Instagram was the first social media site to add face enhancing filters in 2017 and as The New Yorker described “the age of Instagram face,” it was a look defined by “poreless skin and high cheekbones,” “catlike eyes and long lashes,” and “a small nose and full lips.”

Initially, filtered photos appeared fake and obviously retouched but the filters rapidly improved.

Selfies could be made more flattering and yet realistic and people started comparing themselves to the seeming perfection of those retouched pictures.

With Tiktok’s Bold Glamour “filter,” introduced earlier this year, face editing in videos looks so realistic that it’s almost undetectable. Many users have commented that after seeing how they look when the filter is on, they’re more dissatisfied with their unfiltered face than they were before. 90% of women admit they edit photos of themselves before posting them online.(1)  Many of them admit that they retouch every photo of themselves that they post.

Facebook released research findings from a survey of 22,000 users showing that 32% of teen girls felt unattractive when comparing themselves to people they saw on Instagram. A survey found that 45% of young females say that social media makes them want to get cosmetic surgery(2).

75% of plastic surgeons saw a spike in clients under 30, according to data released last week (2023) by the American Academy of Facial Plastic and Reconstructive Surgery, The American Society of Plastic Surgeons reports that in 2020, some 12,000 cosmetic Botox injections were carried out on teenagers.

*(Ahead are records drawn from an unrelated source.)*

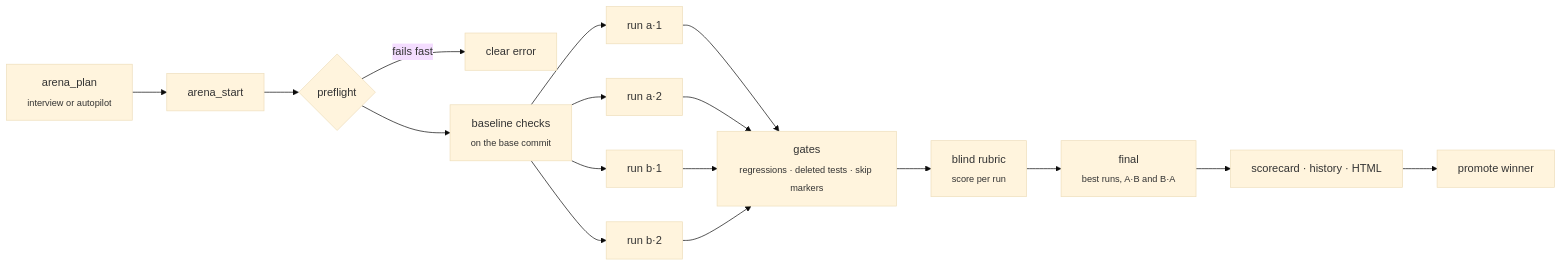
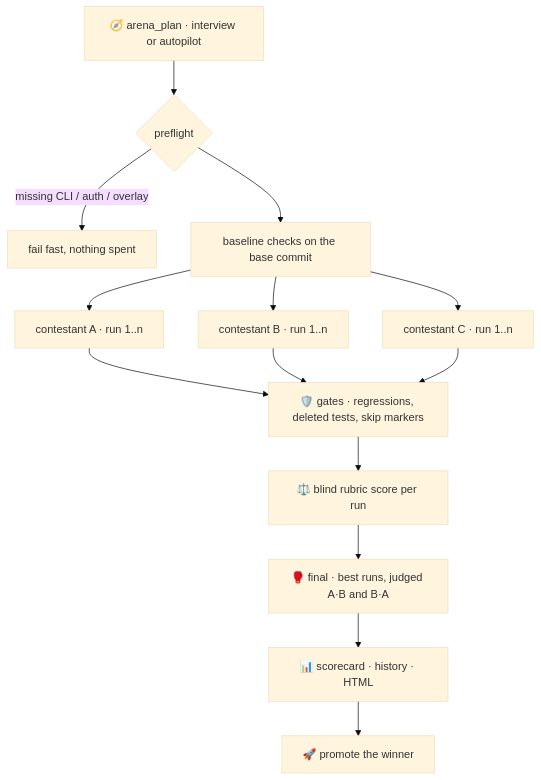
Before and after one commit to MatteoSava/agents-arena-mcp: the diagram in README.md, drawn with Mermaid (base theme).

Commit message:
docs: compact top-down pipeline diagram

````diff
--- a/README.md
+++ b/README.md
@@ -72,13 +72,11 @@
 ```mermaid
-flowchart LR
-    P[arena_plan<br/><sub>interview or autopilot</sub>] --> S[arena_start]
-    S --> F{preflight}
-    F -->|fails fast| X[clear error]
-    F --> B[baseline checks<br/><sub>on the base commit</sub>]
-    B --> R1[run a·1] & R2[run a·2] & R3[run b·1] & R4[run b·2]
-    R1 & R2 & R3 & R4 --> G[gates<br/><sub>regressions · deleted tests · skip markers</sub>]
-    G --> J[blind rubric<br/><sub>score per run</sub>]
-    J --> FN[final<br/><sub>best runs, A·B and B·A</sub>]
-    FN --> C[scorecard · history · HTML]
-    C --> W[promote winner]
+flowchart TB
+    P["🧭 arena_plan · interview or autopilot"] --> F{"preflight"}
+    F -- "missing CLI / auth / overlay" --> X["fail fast, nothing spent"]
+    F --> B["baseline checks on the base commit"]
+    B --> R1["contestant A · run 1..n"] & R2["contestant B · run 1..n"] & R3["contestant C · run 1..n"]
+    R1 & R2 & R3 --> G["🛡️ gates · regressions, deleted tests, skip markers"]
+    G --> J["⚖️ blind rubric score per run"]
+    J --> FN["🥊 final · best runs, judged A·B and B·A"]
+    FN --> C["📊 scorecard · history · HTML"] --> W["🚀 promote the winner"]
 ```
````
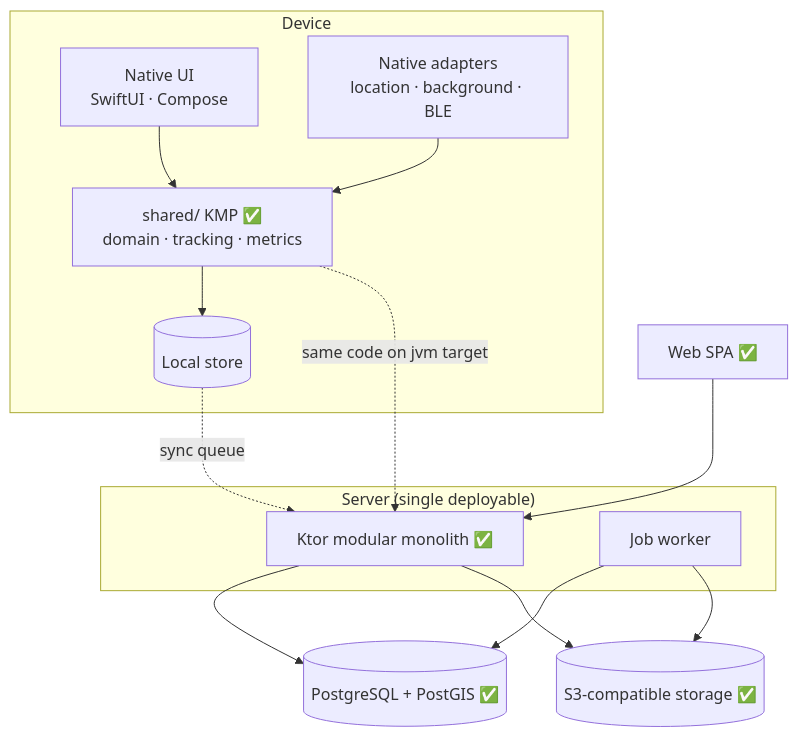
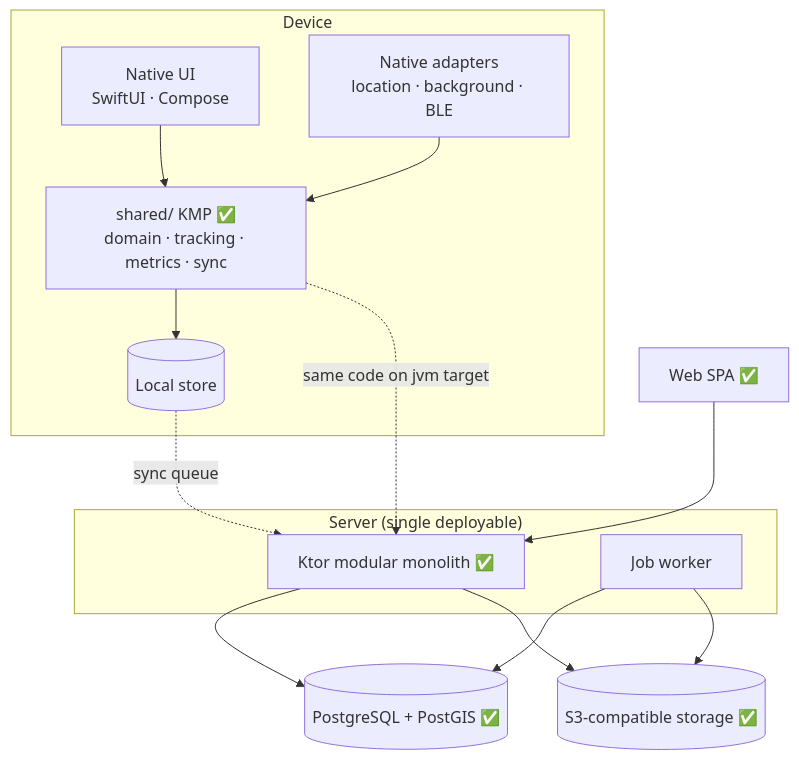
The second of 2 diagrams in docs/architecture/overview.md (AlessioBrillo/averyn), drawn with Mermaid before and after one commit. The commit also changed 10 other files, not shown here.

Commit message:
feat(sync): shared/sync module, client side of activity upload (TDD-0002) (#13)

````diff
--- a/docs/architecture/overview.md
+++ b/docs/architecture/overview.md
@@ -34,20 +34,20 @@
 ```mermaid
 flowchart TB
   subgraph device["Device"]
-    ui[Native UI<br/>SwiftUI · Compose] --> sh[shared/ KMP ✅<br/>domain · tracking · metrics]
+    ui[Native UI<br/>SwiftUI · Compose] --> sh[shared/ KMP ✅<br/>domain · tracking · metrics · sync]
     nat[Native adapters<br/>location · background · BLE] --> sh
     sh --> local[(Local store)]
   end
   subgraph server["Server (single deployable)"]
     ktor[Ktor modular monolith ✅]
     jobs[Job worker]
   end
   pg[(PostgreSQL + PostGIS ✅)]
   s3[(S3-compatible storage ✅)]
   spa[Web SPA ✅]
   local -.sync queue.-> ktor
   spa --> ktor
   ktor --> pg & s3
   jobs --> pg & s3
   sh -. same code on jvm target .-> ktor
 ```
````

Why are young people so interested in having cosmetic procedures? Millennials’ social lives take place on social media. Gen Z has essentially been exposed to social media all their lives, take the most selfies and interact on the most sites. A report from December 2022 claimed that over half of Gen Z typically spends four or more hours scrolling on social media, with TikTok named one of the most-used social media apps.

The most notable change in cosmetic dermatology over the past 2 decades lies in the shift from correction and reversal treatments for millennials to preventive measures for Gen Z. (3)

Millennials, in general, are interested in minimally invasive “tweakments”, such as injectables, chemical peels and light laser treatments. Gen Z tends to be most interested in preventing the signs of aging with “prejuvenative” noninvasive skincare routines, microdermabrasion, gadgets, etc.

What really sets the members of this generation apart, surgeons agree, is not just that they are coming in earlier for treatments but also that they are coming in knowing exactly what treatments they want.

As plastic surgeon Dr. Theda Kontis notes, “My older patients will come in and say: ‘I want to look better. I’m not sure what I need. The younger patients come in and say: ‘I want fillers in my cheeks, and I want Botox here.’ They know exactly what they want, and they know what it does.”

Fs Oct23


  1. Gill, Rosalind. Science News. March 8, 2021. Changing the Perfect Picture: Smartphones, Social Media and Appearance Pressures.
  2. Walker, Candice. Current Psychology. Effects of social media use on desire for cosmetic surgery among young women. 30 April 2019. volume 40, pages3355–3364 (2021)
  3. Gupta A, Miller PJ. Management of lip complications. Facial Plast Surg Clin. 2019;27(4):565–570. doi: 10.1016/j.fsc.2019.07.011